Write only the number of lines below in which "short" occurs.

--- Stored data Enclosed Below ---

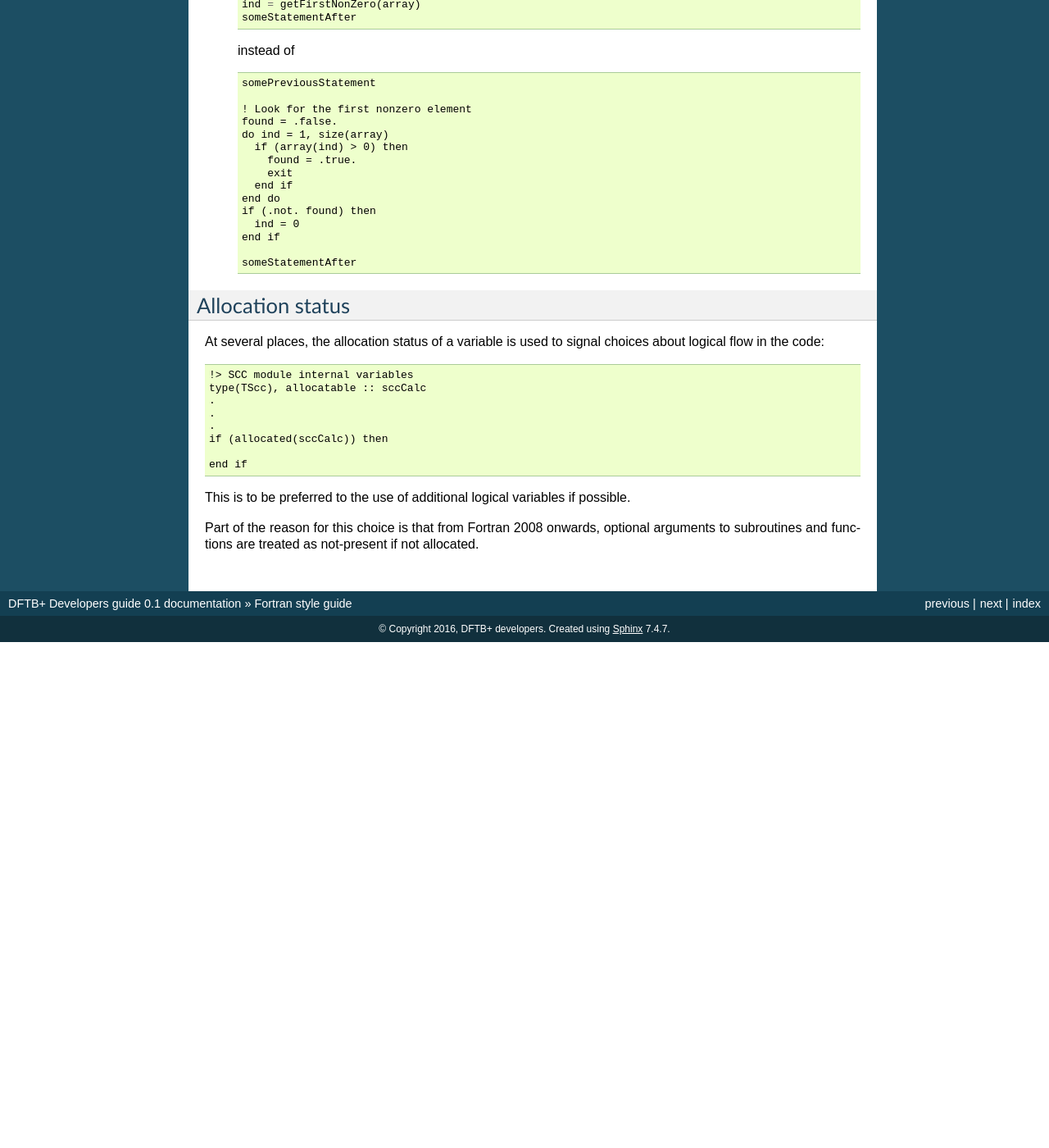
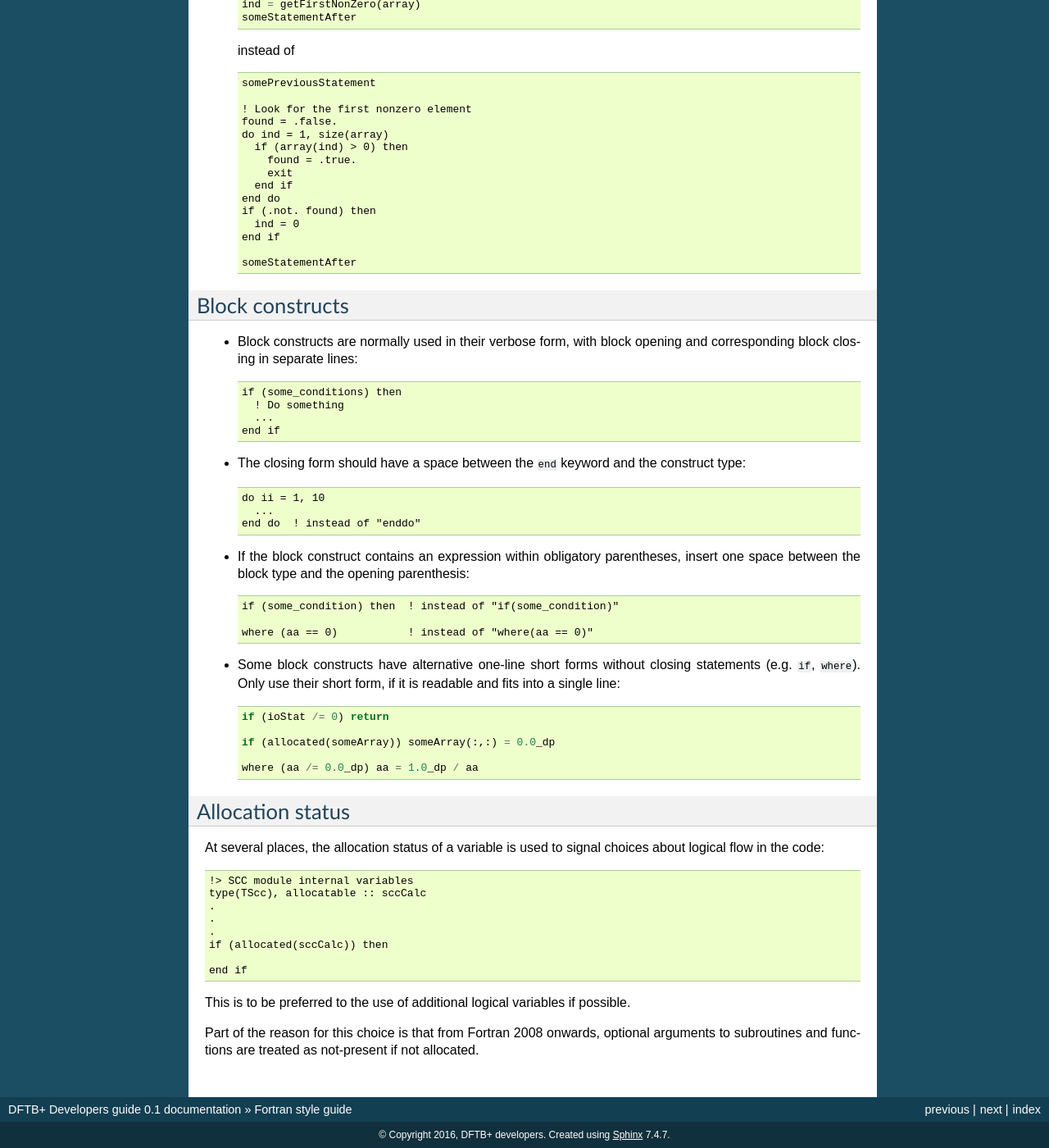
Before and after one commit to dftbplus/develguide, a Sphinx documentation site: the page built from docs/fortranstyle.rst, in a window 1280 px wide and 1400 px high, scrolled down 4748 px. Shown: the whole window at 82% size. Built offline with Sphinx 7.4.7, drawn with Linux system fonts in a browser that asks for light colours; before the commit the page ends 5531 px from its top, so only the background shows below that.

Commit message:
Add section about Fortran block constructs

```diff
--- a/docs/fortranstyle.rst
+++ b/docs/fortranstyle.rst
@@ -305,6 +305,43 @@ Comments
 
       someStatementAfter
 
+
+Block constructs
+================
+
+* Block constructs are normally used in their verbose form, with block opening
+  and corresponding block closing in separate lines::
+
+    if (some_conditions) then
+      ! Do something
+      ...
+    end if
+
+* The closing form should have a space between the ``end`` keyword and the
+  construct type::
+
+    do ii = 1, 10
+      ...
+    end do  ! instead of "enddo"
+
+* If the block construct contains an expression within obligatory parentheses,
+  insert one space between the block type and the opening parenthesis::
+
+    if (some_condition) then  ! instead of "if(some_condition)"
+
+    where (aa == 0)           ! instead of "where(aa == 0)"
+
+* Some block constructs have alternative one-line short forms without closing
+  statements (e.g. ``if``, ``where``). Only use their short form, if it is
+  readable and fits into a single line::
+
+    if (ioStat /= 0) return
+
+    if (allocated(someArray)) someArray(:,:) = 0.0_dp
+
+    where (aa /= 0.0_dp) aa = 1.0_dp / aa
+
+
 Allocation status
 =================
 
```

--- End of Enclosed Stored data ---

§ **Response area**
2